Over the years more and more disappeared, brought down by their mighty jaws. When fifty villagers had been taken by the beasts as they crossed the woods to trade with the neighbouring tribes, the chief knew that this could not continue, that something must be done against the wild animals that hunted them.
The wolves grew ever bolder and ever more ferocious. The men wanted to take torches and go to the woods and slay the devils of the night that had taken their brethren and their children. But the canny chief of the tribe knew that with the torches and the men, the wolves would never come out in the open. He was all too aware that they could move much faster than men ever could. It was sure be a fruitless quest.
So, what did he do? He called all the tribe around the fire as the sun fell, and he told them a tale of his own devising. It was a tale about a lonesome boy that was lost in the woods at night and that because he strayed alone and off the beaten track, the dark things of forest took him and consumed his soul. He was never seen again. And with that, the art of storytelling was born.
No other person from the village was ever eaten by a wolf again.
Our ancestors going back forever, to the dawn of humanity, used storytelling as a means for an education. To visualise very real dangers and show moral guidance in a way that is easy to digest and that is entertaining. Through the ancient art of storytelling, every single one of us has learned valuable lessons that we carry with us through our lives.
I don’t consider myself a writer, I consider myself a storyteller. And as Spiderman would say:
With great stories, comes great responsibility.
I see it as my duty to tell my stories in an enlightening entertaining and enchanting way, that sparks imagination, ignites wonder, educates and sometimes, it just makes you laugh. Though the stories are different the ancient principle is still the same.
I continue storytelling just as the storytellers of old did long before me and the storytellers of the future will, long after I’m gone.

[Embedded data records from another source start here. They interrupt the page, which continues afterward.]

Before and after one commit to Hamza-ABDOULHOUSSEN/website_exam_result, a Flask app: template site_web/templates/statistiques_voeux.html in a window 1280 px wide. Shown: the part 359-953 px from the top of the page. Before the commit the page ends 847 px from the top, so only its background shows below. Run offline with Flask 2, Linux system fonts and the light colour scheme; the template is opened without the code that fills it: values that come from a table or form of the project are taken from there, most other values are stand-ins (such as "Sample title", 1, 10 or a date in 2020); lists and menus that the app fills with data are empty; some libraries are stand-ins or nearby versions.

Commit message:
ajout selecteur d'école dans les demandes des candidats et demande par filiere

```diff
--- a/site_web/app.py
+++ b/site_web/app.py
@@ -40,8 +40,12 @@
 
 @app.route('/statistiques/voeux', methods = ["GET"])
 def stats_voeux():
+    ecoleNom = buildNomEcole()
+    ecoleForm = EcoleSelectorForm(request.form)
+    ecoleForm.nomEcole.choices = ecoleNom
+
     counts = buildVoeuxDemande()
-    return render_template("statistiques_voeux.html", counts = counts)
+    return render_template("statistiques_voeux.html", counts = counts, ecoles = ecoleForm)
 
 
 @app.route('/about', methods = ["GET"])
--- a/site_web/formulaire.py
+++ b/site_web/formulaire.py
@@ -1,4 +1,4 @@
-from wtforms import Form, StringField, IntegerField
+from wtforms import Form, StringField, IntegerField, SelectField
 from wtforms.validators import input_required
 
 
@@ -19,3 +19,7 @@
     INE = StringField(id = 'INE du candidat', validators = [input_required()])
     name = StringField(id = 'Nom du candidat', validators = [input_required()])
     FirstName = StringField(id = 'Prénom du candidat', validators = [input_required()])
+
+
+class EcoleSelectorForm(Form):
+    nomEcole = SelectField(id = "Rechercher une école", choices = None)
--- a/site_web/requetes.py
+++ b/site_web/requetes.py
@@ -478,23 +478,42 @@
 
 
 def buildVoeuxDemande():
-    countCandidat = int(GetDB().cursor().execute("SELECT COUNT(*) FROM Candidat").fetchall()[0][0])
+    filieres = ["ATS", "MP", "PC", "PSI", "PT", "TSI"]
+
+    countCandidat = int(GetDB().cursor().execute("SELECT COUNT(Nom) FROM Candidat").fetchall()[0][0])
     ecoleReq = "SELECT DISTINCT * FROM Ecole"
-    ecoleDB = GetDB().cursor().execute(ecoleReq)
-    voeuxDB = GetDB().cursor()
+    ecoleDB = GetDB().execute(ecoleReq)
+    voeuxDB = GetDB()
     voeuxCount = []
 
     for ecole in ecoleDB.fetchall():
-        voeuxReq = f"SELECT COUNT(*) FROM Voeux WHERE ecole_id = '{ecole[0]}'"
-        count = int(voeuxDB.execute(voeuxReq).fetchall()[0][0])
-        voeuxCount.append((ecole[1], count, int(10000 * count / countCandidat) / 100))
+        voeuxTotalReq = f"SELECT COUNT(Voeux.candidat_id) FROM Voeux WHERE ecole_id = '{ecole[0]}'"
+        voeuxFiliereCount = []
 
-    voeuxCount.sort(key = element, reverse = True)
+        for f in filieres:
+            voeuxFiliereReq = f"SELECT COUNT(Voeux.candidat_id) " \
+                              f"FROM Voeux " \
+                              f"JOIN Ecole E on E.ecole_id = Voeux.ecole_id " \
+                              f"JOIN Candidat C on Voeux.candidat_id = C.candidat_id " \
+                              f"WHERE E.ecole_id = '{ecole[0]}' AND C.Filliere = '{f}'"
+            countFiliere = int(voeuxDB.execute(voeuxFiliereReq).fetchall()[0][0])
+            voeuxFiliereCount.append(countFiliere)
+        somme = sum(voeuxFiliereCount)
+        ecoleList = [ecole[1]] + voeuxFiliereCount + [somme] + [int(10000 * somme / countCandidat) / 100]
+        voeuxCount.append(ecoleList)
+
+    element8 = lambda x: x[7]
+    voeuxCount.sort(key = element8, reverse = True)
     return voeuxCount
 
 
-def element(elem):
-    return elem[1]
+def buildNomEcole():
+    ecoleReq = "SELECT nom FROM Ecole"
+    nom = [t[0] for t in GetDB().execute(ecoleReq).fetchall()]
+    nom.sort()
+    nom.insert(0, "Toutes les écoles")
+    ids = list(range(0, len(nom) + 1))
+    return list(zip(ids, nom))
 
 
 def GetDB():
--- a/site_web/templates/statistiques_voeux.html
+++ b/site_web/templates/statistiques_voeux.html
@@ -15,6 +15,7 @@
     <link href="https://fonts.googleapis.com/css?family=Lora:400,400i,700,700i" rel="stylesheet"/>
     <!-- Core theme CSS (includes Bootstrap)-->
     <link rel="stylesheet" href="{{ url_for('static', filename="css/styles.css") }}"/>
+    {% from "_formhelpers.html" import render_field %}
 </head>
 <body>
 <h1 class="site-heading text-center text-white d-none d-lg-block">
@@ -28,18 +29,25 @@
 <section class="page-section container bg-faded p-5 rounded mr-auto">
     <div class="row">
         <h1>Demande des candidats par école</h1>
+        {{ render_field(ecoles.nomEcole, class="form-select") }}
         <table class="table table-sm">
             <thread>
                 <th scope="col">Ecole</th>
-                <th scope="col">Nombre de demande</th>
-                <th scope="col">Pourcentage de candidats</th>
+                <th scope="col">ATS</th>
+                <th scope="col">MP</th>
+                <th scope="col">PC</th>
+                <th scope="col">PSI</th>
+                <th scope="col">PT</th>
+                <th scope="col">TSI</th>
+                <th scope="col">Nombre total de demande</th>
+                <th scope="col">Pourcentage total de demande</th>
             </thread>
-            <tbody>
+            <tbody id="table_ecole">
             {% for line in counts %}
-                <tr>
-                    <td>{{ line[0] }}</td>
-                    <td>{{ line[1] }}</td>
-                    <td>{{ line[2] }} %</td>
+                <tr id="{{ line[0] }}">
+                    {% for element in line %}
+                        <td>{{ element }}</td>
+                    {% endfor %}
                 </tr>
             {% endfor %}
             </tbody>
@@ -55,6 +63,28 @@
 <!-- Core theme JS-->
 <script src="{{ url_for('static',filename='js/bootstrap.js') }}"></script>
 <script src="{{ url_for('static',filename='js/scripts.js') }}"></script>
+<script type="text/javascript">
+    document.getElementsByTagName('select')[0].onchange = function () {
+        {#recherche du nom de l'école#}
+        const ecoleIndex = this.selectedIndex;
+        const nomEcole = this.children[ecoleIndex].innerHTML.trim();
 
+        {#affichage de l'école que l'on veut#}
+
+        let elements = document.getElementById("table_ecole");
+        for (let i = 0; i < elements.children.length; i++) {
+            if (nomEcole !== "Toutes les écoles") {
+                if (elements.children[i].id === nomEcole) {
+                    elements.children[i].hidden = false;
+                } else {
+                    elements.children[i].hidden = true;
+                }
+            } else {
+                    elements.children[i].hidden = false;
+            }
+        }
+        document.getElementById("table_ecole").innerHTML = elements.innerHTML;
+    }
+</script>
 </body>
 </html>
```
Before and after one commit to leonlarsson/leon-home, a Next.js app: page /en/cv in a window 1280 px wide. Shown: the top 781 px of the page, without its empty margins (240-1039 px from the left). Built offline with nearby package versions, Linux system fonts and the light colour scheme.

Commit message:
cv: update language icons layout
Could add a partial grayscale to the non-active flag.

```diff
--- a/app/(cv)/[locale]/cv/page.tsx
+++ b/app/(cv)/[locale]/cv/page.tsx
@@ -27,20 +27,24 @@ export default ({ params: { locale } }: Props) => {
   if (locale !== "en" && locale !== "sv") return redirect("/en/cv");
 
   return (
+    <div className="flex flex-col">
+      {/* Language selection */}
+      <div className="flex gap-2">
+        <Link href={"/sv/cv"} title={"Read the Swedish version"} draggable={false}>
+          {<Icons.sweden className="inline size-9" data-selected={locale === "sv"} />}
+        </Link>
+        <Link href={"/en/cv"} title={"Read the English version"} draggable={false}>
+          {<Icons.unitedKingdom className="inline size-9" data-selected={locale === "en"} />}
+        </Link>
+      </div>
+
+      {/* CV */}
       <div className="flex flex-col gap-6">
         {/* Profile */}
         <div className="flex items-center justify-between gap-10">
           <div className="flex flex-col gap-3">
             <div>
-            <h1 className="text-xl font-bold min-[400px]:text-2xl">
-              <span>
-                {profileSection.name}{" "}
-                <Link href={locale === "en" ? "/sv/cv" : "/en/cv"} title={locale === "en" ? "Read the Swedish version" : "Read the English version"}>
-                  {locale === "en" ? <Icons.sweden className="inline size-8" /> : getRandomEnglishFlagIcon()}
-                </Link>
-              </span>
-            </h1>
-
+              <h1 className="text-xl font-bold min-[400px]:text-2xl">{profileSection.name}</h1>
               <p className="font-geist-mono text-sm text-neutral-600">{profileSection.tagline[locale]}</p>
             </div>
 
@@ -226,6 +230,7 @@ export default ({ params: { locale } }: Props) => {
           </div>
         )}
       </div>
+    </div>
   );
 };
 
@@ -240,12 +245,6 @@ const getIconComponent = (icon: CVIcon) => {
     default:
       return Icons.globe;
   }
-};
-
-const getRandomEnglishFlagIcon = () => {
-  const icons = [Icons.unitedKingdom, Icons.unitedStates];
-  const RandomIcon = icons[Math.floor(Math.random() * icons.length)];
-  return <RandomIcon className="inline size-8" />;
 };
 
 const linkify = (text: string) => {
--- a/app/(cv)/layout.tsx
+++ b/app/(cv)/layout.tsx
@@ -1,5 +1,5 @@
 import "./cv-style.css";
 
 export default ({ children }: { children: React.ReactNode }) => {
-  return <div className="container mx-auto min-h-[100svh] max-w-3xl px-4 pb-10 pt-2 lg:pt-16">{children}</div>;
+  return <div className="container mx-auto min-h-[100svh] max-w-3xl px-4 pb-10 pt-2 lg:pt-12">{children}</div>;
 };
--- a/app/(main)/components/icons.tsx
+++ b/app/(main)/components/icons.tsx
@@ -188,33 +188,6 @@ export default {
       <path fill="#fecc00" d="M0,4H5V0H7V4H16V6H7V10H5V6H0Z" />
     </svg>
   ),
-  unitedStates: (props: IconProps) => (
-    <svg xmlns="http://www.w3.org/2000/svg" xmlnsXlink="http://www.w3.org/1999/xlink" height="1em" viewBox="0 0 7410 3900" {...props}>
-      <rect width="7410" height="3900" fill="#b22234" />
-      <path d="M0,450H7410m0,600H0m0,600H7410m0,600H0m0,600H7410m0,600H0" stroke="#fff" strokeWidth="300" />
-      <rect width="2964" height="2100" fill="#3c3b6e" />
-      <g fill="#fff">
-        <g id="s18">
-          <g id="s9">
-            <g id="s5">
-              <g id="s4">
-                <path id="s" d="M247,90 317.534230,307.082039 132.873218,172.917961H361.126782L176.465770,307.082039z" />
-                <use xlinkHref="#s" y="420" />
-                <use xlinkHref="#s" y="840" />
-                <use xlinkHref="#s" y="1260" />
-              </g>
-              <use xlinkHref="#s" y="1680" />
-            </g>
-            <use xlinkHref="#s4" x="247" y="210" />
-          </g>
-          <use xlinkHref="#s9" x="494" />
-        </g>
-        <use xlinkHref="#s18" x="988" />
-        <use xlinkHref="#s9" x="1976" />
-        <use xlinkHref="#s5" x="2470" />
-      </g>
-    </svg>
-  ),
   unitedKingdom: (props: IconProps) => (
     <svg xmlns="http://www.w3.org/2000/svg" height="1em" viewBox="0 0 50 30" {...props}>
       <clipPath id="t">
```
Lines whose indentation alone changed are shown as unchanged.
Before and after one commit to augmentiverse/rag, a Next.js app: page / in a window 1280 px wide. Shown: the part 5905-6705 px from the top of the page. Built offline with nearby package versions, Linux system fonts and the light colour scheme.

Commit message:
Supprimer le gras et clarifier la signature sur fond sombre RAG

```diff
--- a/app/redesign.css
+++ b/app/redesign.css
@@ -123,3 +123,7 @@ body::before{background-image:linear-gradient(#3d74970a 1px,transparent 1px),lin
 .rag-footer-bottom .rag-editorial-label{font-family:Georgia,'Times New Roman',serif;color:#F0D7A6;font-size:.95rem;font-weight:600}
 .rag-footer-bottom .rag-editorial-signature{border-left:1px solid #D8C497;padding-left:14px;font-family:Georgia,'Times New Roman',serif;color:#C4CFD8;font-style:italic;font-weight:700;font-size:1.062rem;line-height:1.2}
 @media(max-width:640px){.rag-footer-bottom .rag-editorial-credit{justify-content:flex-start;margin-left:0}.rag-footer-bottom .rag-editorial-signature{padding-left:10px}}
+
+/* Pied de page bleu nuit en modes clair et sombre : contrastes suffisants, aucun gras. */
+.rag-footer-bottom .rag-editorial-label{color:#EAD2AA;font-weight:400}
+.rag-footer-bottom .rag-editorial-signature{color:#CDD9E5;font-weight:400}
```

Barry S. Brunswick is a Wizard of Words, also known as an author. You can buy his children’s books on Amazon, The War of The Turnips and The Secret Tale of the Cupboard Gnome and Sally the Astronaut. Follow Barry on Facebook and Pinterest.